◆ **What to produce**
Set down all of the entries precisely as they were written.

[Before-and-after change data]
┌────────
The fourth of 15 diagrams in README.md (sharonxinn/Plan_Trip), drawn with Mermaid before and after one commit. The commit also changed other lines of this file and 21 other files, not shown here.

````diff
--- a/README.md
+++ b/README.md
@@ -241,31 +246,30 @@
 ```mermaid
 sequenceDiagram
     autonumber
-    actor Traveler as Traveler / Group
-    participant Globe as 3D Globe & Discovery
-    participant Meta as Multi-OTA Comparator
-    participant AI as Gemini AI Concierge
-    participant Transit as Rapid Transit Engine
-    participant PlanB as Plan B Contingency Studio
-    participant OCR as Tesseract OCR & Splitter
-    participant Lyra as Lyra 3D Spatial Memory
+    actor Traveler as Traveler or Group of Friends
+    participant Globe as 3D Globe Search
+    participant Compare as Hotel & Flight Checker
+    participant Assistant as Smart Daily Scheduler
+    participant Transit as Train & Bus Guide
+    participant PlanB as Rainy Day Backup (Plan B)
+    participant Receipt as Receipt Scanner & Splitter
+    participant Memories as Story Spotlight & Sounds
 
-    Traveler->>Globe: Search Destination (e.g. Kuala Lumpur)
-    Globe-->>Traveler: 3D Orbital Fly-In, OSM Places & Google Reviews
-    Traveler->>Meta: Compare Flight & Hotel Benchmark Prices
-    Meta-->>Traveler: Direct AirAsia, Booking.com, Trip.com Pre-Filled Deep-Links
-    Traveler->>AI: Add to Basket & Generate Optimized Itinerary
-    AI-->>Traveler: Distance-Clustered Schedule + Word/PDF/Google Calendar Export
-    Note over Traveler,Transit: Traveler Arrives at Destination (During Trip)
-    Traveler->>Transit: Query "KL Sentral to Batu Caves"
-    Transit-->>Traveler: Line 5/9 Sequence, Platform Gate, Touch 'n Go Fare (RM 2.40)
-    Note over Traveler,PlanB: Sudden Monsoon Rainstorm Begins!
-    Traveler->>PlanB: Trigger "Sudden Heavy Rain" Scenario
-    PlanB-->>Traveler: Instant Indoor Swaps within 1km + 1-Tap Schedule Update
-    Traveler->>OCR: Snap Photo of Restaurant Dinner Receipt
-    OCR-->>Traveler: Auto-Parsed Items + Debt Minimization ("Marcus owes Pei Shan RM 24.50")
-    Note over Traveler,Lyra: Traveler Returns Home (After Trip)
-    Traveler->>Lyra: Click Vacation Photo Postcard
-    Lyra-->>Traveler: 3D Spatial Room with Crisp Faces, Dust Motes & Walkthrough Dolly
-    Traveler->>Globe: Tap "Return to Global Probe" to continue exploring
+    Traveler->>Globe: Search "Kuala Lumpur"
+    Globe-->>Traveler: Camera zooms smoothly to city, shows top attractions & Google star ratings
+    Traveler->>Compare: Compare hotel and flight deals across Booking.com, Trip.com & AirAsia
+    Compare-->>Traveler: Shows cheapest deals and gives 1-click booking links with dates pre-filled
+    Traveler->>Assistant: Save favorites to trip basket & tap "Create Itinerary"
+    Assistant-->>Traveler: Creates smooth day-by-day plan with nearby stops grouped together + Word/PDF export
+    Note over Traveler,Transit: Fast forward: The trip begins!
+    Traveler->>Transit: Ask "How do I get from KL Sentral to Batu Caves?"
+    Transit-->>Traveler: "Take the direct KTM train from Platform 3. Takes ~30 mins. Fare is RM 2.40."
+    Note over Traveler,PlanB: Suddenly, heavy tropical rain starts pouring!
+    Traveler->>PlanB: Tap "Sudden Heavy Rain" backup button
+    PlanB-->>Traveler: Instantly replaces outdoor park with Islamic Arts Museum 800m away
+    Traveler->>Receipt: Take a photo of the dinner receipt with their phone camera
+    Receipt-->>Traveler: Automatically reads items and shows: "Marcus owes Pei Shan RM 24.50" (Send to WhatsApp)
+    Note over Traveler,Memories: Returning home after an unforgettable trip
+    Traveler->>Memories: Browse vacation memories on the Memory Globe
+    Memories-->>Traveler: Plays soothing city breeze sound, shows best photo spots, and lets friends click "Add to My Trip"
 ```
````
└────────
◆ **Exercise output**
The fourth of 15 diagrams in README.md (sharonxinn/Plan_Trip), drawn with Mermaid before and after one commit. The commit also changed other lines of this file and 21 other files, not shown here.

````diff
--- a/README.md
+++ b/README.md
@@ -241,31 +246,30 @@
 ```mermaid
 sequenceDiagram
     autonumber
-    actor Traveler as Traveler / Group
-    participant Globe as 3D Globe & Discovery
-    participant Meta as Multi-OTA Comparator
-    participant AI as Gemini AI Concierge
-    participant Transit as Rapid Transit Engine
-    participant PlanB as Plan B Contingency Studio
-    participant OCR as Tesseract OCR & Splitter
-    participant Lyra as Lyra 3D Spatial Memory
+    actor Traveler as Traveler or Group of Friends
+    participant Globe as 3D Globe Search
+    participant Compare as Hotel & Flight Checker
+    participant Assistant as Smart Daily Scheduler
+    participant Transit as Train & Bus Guide
+    participant PlanB as Rainy Day Backup (Plan B)
+    participant Receipt as Receipt Scanner & Splitter
+    participant Memories as Story Spotlight & Sounds
 
-    Traveler->>Globe: Search Destination (e.g. Kuala Lumpur)
-    Globe-->>Traveler: 3D Orbital Fly-In, OSM Places & Google Reviews
-    Traveler->>Meta: Compare Flight & Hotel Benchmark Prices
-    Meta-->>Traveler: Direct AirAsia, Booking.com, Trip.com Pre-Filled Deep-Links
-    Traveler->>AI: Add to Basket & Generate Optimized Itinerary
-    AI-->>Traveler: Distance-Clustered Schedule + Word/PDF/Google Calendar Export
-    Note over Traveler,Transit: Traveler Arrives at Destination (During Trip)
-    Traveler->>Transit: Query "KL Sentral to Batu Caves"
-    Transit-->>Traveler: Line 5/9 Sequence, Platform Gate, Touch 'n Go Fare (RM 2.40)
-    Note over Traveler,PlanB: Sudden Monsoon Rainstorm Begins!
-    Traveler->>PlanB: Trigger "Sudden Heavy Rain" Scenario
-    PlanB-->>Traveler: Instant Indoor Swaps within 1km + 1-Tap Schedule Update
-    Traveler->>OCR: Snap Photo of Restaurant Dinner Receipt
-    OCR-->>Traveler: Auto-Parsed Items + Debt Minimization ("Marcus owes Pei Shan RM 24.50")
-    Note over Traveler,Lyra: Traveler Returns Home (After Trip)
-    Traveler->>Lyra: Click Vacation Photo Postcard
-    Lyra-->>Traveler: 3D Spatial Room with Crisp Faces, Dust Motes & Walkthrough Dolly
-    Traveler->>Globe: Tap "Return to Global Probe" to continue exploring
+    Traveler->>Globe: Search "Kuala Lumpur"
+    Globe-->>Traveler: Camera zooms smoothly to city, shows top attractions & Google star ratings
+    Traveler->>Compare: Compare hotel and flight deals across Booking.com, Trip.com & AirAsia
+    Compare-->>Traveler: Shows cheapest deals and gives 1-click booking links with dates pre-filled
+    Traveler->>Assistant: Save favorites to trip basket & tap "Create Itinerary"
+    Assistant-->>Traveler: Creates smooth day-by-day plan with nearby stops grouped together + Word/PDF export
+    Note over Traveler,Transit: Fast forward: The trip begins!
+    Traveler->>Transit: Ask "How do I get from KL Sentral to Batu Caves?"
+    Transit-->>Traveler: "Take the direct KTM train from Platform 3. Takes ~30 mins. Fare is RM 2.40."
+    Note over Traveler,PlanB: Suddenly, heavy tropical rain starts pouring!
+    Traveler->>PlanB: Tap "Sudden Heavy Rain" backup button
+    PlanB-->>Traveler: Instantly replaces outdoor park with Islamic Arts Museum 800m away
+    Traveler->>Receipt: Take a photo of the dinner receipt with their phone camera
+    Receipt-->>Traveler: Automatically reads items and shows: "Marcus owes Pei Shan RM 24.50" (Send to WhatsApp)
+    Note over Traveler,Memories: Returning home after an unforgettable trip
+    Traveler->>Memories: Browse vacation memories on the Memory Globe
+    Memories-->>Traveler: Plays soothing city breeze sound, shows best photo spots, and lets friends click "Add to My Trip"
 ```
````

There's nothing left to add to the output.